Effects of prenatal alcohol last into teens: growth deficiencies.

Prenatal exposure to alcohol may limit growth even in adolescence, said Nancy L. Day, Ph.D., of the University of Pittsburgh, and her associates.

The investigators tracked alcohol consumption of 565 lower-income women during pregnancy and evaluated their children's growth at age 14 years. Alcohol consumption was recorded during each trimester of pregnancy (Alcohol. Clin. Exp. Res. 26[10]:1584-91, 2002).

At the age 14 assessment, children exposed to alcohol prenatally were smaller in terms of weight, height, head circumference, and triceps skinfold thickness than were the children who were not exposed to alcohol prenatally. Growth deficiencies were detectable with consumption of one-fifth or less of a drink per day.

Exposure to alcohol during the first and second trimesters resulted in significant reductions in weight at age 14, while third-trimester exposure did not appear to have such an effect. Height and head circumference were significantly decreased by alcohol exposure during the first trimester but not during the second or third trimesters. The effects of prenatal alcohol exposure appear to be dose related, Dr. Day and her associates said. Compared with the children of abstaining mothers, 14-year-olds born of light, moderate, and heavy drinkers during the first trimester weighed 2.5, 9.1, and 16 pounds less, respectively.
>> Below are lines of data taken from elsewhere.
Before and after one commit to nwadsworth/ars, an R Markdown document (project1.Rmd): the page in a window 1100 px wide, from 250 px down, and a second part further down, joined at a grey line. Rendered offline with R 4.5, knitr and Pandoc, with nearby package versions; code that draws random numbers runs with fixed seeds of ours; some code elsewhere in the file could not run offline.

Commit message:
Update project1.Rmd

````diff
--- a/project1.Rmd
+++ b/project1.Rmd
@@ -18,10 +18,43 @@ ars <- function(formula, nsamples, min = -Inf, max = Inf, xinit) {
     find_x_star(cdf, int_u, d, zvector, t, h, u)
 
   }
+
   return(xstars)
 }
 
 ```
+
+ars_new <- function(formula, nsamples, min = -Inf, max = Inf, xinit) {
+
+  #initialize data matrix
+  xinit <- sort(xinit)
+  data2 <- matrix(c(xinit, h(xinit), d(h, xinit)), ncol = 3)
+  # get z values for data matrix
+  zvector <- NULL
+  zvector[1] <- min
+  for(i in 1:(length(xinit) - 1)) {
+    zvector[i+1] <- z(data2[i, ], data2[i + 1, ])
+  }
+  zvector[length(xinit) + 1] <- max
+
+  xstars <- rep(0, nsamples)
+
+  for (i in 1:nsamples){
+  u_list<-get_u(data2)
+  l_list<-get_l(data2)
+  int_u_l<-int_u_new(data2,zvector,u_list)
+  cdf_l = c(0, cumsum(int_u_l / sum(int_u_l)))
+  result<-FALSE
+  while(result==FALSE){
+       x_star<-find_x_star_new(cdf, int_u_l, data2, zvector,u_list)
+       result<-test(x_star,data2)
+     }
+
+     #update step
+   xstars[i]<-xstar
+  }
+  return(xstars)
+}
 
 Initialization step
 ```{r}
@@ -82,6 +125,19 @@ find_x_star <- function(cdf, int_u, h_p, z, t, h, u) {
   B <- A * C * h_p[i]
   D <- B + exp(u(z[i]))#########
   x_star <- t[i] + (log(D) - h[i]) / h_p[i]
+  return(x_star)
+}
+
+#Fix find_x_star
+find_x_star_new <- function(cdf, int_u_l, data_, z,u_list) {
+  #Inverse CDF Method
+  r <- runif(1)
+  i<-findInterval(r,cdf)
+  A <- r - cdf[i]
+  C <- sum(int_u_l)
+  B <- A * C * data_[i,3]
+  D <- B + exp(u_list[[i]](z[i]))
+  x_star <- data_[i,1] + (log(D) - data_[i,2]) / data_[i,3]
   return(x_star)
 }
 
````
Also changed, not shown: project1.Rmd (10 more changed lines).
Teens born of women who were light, moderate, and heavy drinkers during the second trimester weighed 9.9, 8.5, and 19 pounds less.
COPYRIGHT 2003 International Medical News Group
No portion of this article can be reproduced without the express written permission from the copyright holder.
Copyright 2003 Gale, Cengage Learning. All rights reserved.

Article Details
Printer friendly Cite/link Email Feedback
Title Annotation:Clinical Rounds
Author:Wachter, Kerri
Publication:Clinical Psychiatry News
Article Type:Brief Article
Geographic Code:1USA
Date:Aug 1, 2003
Words:231
Previous Article:Add group therapy to drugs for bipolar disorder: relapse prevention a challenge.
Next Article:Polypharmacy among elderly: top five reasons: start with lower doses.
Topics:


Related Articles
Birth defects too often blamed on alcohol.
Synthetic peptides may prevent some fas injury: small amounts of these compounds might avert brain damage caused by fetal alcohol syndrome.
Alcohol exposure in third trimester may affect children's higher order functions.
The effectiveness of peer-led FAS/FAE prevention presentations in middle and high schools.
Suicide attempts among adults with fetal alcohol spectrum disorders: clinical considerations.
A comparison of psychopathology in children with and without prenatal alcohol exposure.
Kids 'sleep badly' if mother drank during pregnancy.
Do Canadian prenatal record forms integrate evidence-based guidelines for the diagnosis of a FASD?

Terms of use | Privacy policy | Copyright © 2019 Farlex, Inc. | Feedback | For webmasters